Project participants from Iceland
Department: Centre for Multicultural Studies. The Centre for Multicultural Studies is located in the School of Education and provides scholars and graduate students with opportunities for resarch in the field of multiculturalism, plurilingualism and related topics.
I am currently participating in two research groups which are conducting research in the fields of multiculturalism and education, "Diverse Teachers for Diverse Learners" and "Learning Spaces for Inclusion and Social Justice". Both of these projects have received funding from Nordforsk and the Icelandic Centre for Research.
Berman, R., Lefever, S. & Wozniczka, A.K. (2011). Attitudes towards languages and cultures of young Polish adolescents in Iceland. Netla - Online Journal on Pedagogy and Education, University of Iceland.
Karlsdóttir, I. & Lefever, S. (2010). Kennslufræði annars máls (Second Language Teaching Methodology). In H. Ragnarsdóttir and E. S. Jónsdóttir (Eds.). Fjölmenning og skólastarf. Reykjavík: Centre for Multicultural Studies and University of Iceland Press.
Lefever, S. (2006). Through borrowed eyes – towards an intercultural way of thinking. In L. Cok (Ed.) Blizina Drugosti (The Close Otherness). Koper: Zalozba Annales.
I have a Bachelor and Master degree in Education.

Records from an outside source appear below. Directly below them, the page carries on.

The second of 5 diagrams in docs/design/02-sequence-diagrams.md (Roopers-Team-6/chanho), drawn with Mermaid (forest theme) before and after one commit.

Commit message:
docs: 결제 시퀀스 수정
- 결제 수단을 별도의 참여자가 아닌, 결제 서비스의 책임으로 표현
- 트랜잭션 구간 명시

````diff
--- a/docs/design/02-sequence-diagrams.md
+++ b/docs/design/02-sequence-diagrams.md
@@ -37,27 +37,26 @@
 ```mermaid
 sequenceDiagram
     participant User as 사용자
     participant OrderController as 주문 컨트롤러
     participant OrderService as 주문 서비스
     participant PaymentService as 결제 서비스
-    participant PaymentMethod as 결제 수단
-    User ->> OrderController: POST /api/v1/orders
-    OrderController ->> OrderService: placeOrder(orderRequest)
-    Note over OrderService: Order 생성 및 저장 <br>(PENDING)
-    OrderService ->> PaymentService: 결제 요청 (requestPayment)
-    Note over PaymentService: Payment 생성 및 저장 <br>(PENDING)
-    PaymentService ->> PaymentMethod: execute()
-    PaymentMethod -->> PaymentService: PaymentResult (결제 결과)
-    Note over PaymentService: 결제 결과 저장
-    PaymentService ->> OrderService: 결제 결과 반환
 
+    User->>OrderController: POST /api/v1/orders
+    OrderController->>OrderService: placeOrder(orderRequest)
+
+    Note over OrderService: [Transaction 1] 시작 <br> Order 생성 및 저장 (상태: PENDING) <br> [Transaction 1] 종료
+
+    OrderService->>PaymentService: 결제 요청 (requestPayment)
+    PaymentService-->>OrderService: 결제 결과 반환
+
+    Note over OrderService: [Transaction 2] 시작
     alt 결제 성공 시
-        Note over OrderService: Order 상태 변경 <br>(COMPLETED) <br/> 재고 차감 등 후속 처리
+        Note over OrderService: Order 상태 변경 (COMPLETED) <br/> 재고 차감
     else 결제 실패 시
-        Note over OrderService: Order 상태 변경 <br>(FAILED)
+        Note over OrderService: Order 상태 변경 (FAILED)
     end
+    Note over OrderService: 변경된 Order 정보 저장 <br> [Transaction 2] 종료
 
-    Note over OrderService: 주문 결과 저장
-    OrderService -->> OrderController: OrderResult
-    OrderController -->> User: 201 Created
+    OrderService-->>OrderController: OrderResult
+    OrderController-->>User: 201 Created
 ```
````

I graduated in 1992 from the Teachers' College in Iceland and graduated with M.Ed in 2011. I taught children from 6-12 years old for many years. In 2009 I went to Norway and taught in multilingual department for children as a bilingual teacher. Now I teach Icelandic to children from other countries who are new in Iceland. I teach Icelandic in Primary 1 and 2 and Secondary 1 (6-15 years).
Hraunvallaskoli is the largest school in Iceland, it counts 730 students 2 to 16 years old - from preschool to 10th grade. The language curriculum includes the following languages: English, Spanish, Lithuanian, Croatian. Pupils talk Polish, Lithuanian, Tagalog, Visaya, Danish, Norwegian, Croatian, Serb, Thai, Portuguese and more. We have staff who speak Polish, Lithuanian and Crotian and of course, Danish and Norwegian.